Refrigerator. A “nice to have”. Turn one of our ice boxes into a reefer. The other can remain as “cool” storage. Well, after the Baja trip, I decided that we were too “tethered” to marinas to get ice, so I just finished (8/11) installing a Frigoboat reefer with digital themostat. Works great. Update 12/2012: From New Zealand-It worked great all the way across the Pacific, but as you get into warm, tropical water it pretty much runs all the time. Plan on a fairly constant 3-6 amp draw in these conditions. Watermaker. A “nice to have”. We’ll see. Ditto to the reefer comment. Spent too much time sourcing questionable water from Marinas in Baja and ended up putting clorox in the water “just in case”. Bought a Spectra watermaker and installed this summer (6/11) Works great. 6 to 7 gallons per hour on about 9 amps/hour. Update 12/2012: From NZ. Works great in the tropics, but we had to run it a long time to make 20 or 30 gallons or more. I would probably spend more to buy a larger capacity model and not have to run it as long, especially since it uses enough energy that you either have to have a lot of sun for the solar, or shut everything else off, or run the engine while filling the tank. The reality is you can run it for three hours using just solar since you need to rest of the day to charge the batteries for other stuff, or you run the engine, or we found we could run it pretty well if we were under way and used the hydro gen-but since this is dragged behind the boat, you can’t drag a fishing line. Everything’s a trade off…
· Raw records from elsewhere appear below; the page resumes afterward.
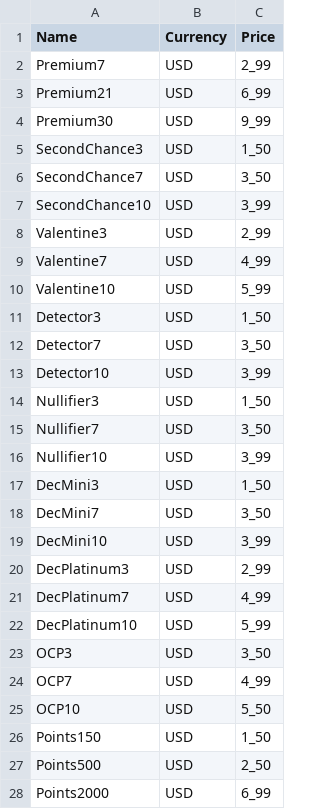
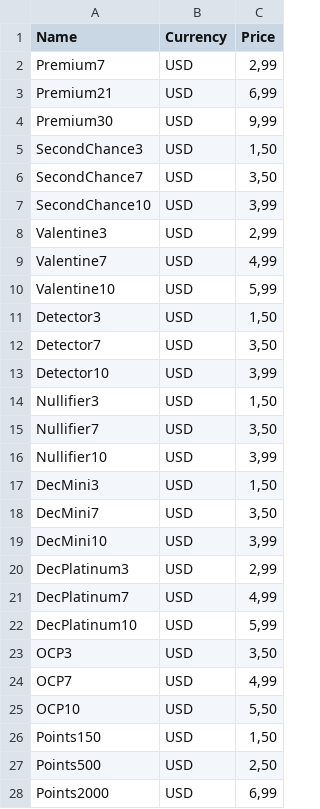
Before and after one commit to HighSparrowD/BlackLion, a CSV file: Instruments/Resources/Inputs/Prices.csv, drawn as a sheet; only a part is shown; the diff covers the shown part only.

```diff
--- a/Instruments/Resources/Inputs/Prices.csv
+++ b/Instruments/Resources/Inputs/Prices.csv
@@ -1,28 +1,28 @@
 Name,Currency,Price
-Premium7,USD,2_99
-Premium21,USD,6_99
-Premium30,USD,9_99
-SecondChance3,USD,1_50
-SecondChance7,USD,3_50
-SecondChance10,USD,3_99
-Valentine3,USD,2_99
-Valentine7,USD,4_99
-Valentine10,USD,5_99
-Detector3,USD,1_50
-Detector7,USD,3_50
-Detector10,USD,3_99
-Nullifier3,USD,1_50
-Nullifier7,USD,3_50
-Nullifier10,USD,3_99
-DecMini3,USD,1_50
-DecMini7,USD,3_50
-DecMini10,USD,3_99
-DecPlatinum3,USD,2_99
-DecPlatinum7,USD,4_99
-DecPlatinum10,USD,5_99
-OCP3,USD,3_50
-OCP7,USD,4_99
-OCP10,USD,5_50
-Points150,USD,1_50
-Points500,USD,2_50
-Points2000,USD,6_99
+Premium7,USD,"2,99"
+Premium21,USD,"6,99"
+Premium30,USD,"9,99"
+SecondChance3,USD,"1,50"
+SecondChance7,USD,"3,50"
+SecondChance10,USD,"3,99"
+Valentine3,USD,"2,99"
+Valentine7,USD,"4,99"
+Valentine10,USD,"5,99"
+Detector3,USD,"1,50"
+Detector7,USD,"3,50"
+Detector10,USD,"3,99"
+Nullifier3,USD,"1,50"
+Nullifier7,USD,"3,50"
+Nullifier10,USD,"3,99"
+DecMini3,USD,"1,50"
+DecMini7,USD,"3,50"
+DecMini10,USD,"3,99"
+DecPlatinum3,USD,"2,99"
+DecPlatinum7,USD,"4,99"
+DecPlatinum10,USD,"5,99"
+OCP3,USD,"3,50"
+OCP7,USD,"4,99"
+OCP10,USD,"5,50"
+Points150,USD,"1,50"
+Points500,USD,"2,50"
+Points2000,USD,"6,99"
```
Also changed, not shown: 108 edited cells elsewhere in this file, FrontEnd/Core/Resources/PricesCZK.csv, FrontEnd/Core/Resources/PricesPLN.csv, 8 other files.
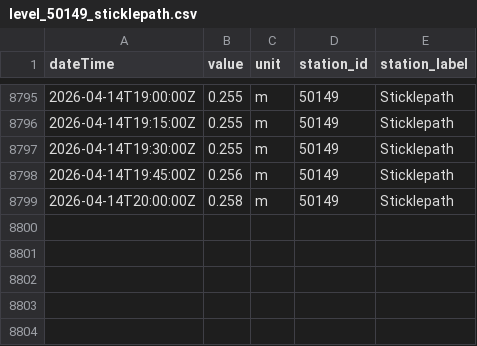
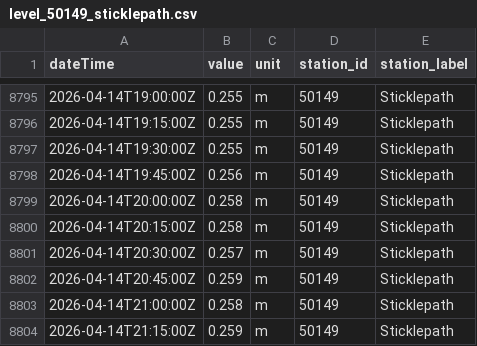
Before and after one commit to aallan/floodwatch, a CSV file: data/level_50149_sticklepath.csv, drawn as a sheet; only a part is shown, gaps mark what is left out; the diff names each change by its address in the sheet, - before the commit and + after, or states it on an @@ line.

```diff
--- a/data/level_50149_sticklepath.csv
+++ b/data/level_50149_sticklepath.csv
+row 8800: 2026-04-14T20:15:00Z | 0.258 | m | 50149 | Sticklepath
+row 8801: 2026-04-14T20:30:00Z | 0.257 | m | 50149 | Sticklepath
+row 8802: 2026-04-14T20:45:00Z | 0.259 | m | 50149 | Sticklepath
+row 8803: 2026-04-14T21:00:00Z | 0.258 | m | 50149 | Sticklepath
+row 8804: 2026-04-14T21:15:00Z | 0.259 | m | 50149 | Sticklepath
```
Also changed, not shown: data/level_50198_barnstaple_(tidal).csv, data/rainfall_50103.csv, 13 other files.
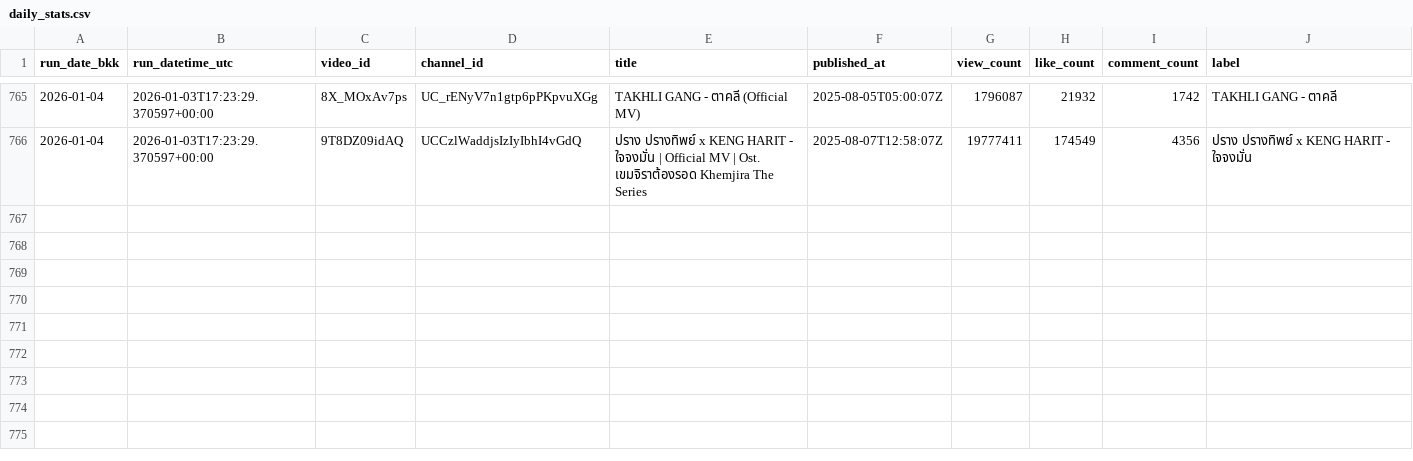
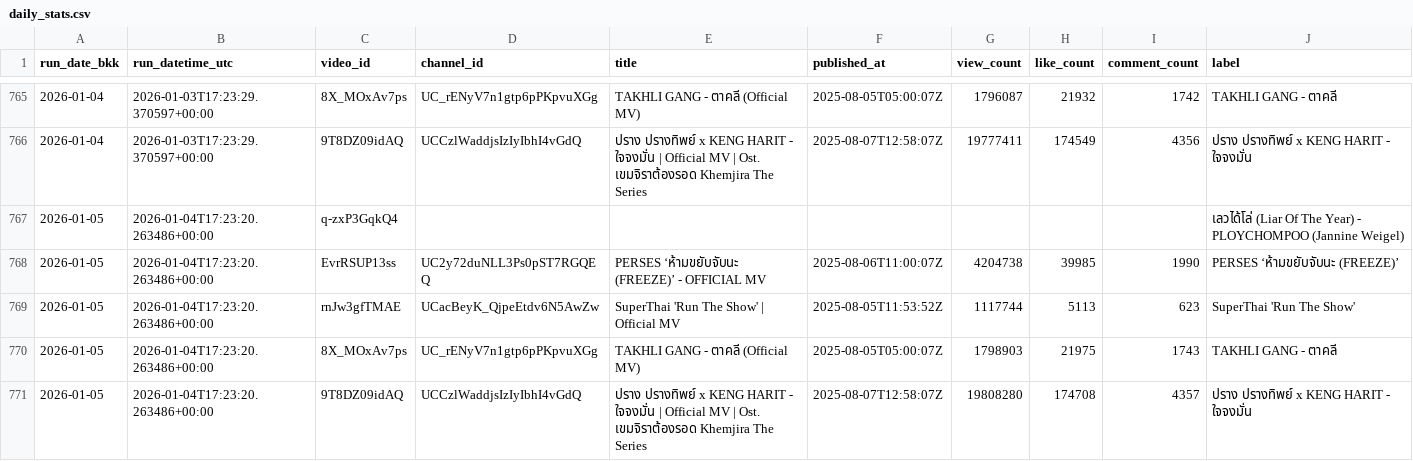
Before and after one commit to ripplethailand/ripple-youtube-tracker, a CSV file: data/daily_stats.csv, drawn as a sheet; only a part is shown, gaps mark what is left out; the diff names each change by its address in the sheet, - before the commit and + after, or states it on an @@ line.

```diff
--- a/data/daily_stats.csv
+++ b/data/daily_stats.csv
+row 767: 2026-01-05 | 2026-01-04T17:23:20.263486+00:00 | q-zxP3GqkQ4 |  |  |  |  |  |  | เลวได้โล่ (Liar Of The Year) - PLOYCHOMPOO (Jannine Weigel)
+row 768: 2026-01-05 | 2026-01-04T17:23:20.263486+00:00 | EvrRSUP13ss | UC2y72duNLL3Ps0pST7RGQEQ | PERSES ‘ห้ามขยับจับนะ (FREEZE)’ - OFFICIAL MV | 2025-08-06T11:00:07Z | 4204738 | 39985 | 1990 | PERSES ‘ห้ามขยับจับนะ (FREEZE)’
+row 769: 2026-01-05 | 2026-01-04T17:23:20.263486+00:00 | rnJw3gfTMAE | UCacBeyK_QjpeEtdv6N5AwZw | SuperThai 'Run The Show' | Official MV | 2025-08-05T11:53:52Z | 1117744 | 5113 | 623 | SuperThai 'Run The Show'
+row 770: 2026-01-05 | 2026-01-04T17:23:20.263486+00:00 | 8X_MOxAv7ps | UC_rENyV7n1gtp6pPKpvuXGg | TAKHLI GANG - ตาคลี (Official MV) | 2025-08-05T05:00:07Z | 1798903 | 21975 | 1743 | TAKHLI GANG - ตาคลี
+row 771: 2026-01-05 | 2026-01-04T17:23:20.263486+00:00 | 9T8DZ09idAQ | UCCzlWaddjsIzIyIbhI4vGdQ | ปราง ปรางทิพย์ x KENG HARIT - ใจจงมั่น | Official MV | Ost. เขมจิราต้องรอด Khemjira The Series | 2025-08-07T12:58:07Z | 19808280 | 174708 | 4357 | ปราง ปรางทิพย์ x KENG HARIT - ใจจงมั่น
```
Enjoying your blog. Thanks for sharing.
I was wondering if you could post some pics of your solar panel configuration. We are looking at a Tayana 37 that does not have solar but would like to add it. We have seen some configs where the panels were on the davit and others where they were on the top of the bimini. Both of those locations would be preferable to mounting them on the rails.
Also, we were wondering if you had done some calculations on the max dimensions of the panels that would fit.
Hi Alex, see today’s link. I took some pics of our panels and added a few specs. The general recommendation is to go with the max size you can possibly fit on the boat. These were the biggest we could find 18 months ago. They may have more powerful ones now, but the Kyoceras are the biggest that would fit. You can go online and search them to find the dimensions. I bolted on polycarbonate backing that you can see in the pictures to strengthen the panels and hold the hinges. If I had more time, I might have done these with aluminum, but it was easier for me to source and cut the polycarb, so I went with that. It has worked great.
Hi Bob and Ann, Jolanda & Tod here (and our almost 1 year old daughter Tessa) from the BYC. We are prepping for our cruise next year, and are wondering what size Spectra watermaker you have? Any thoughts of “I wish we had installed that…” are welcome:-). Happy to read you two having a great time!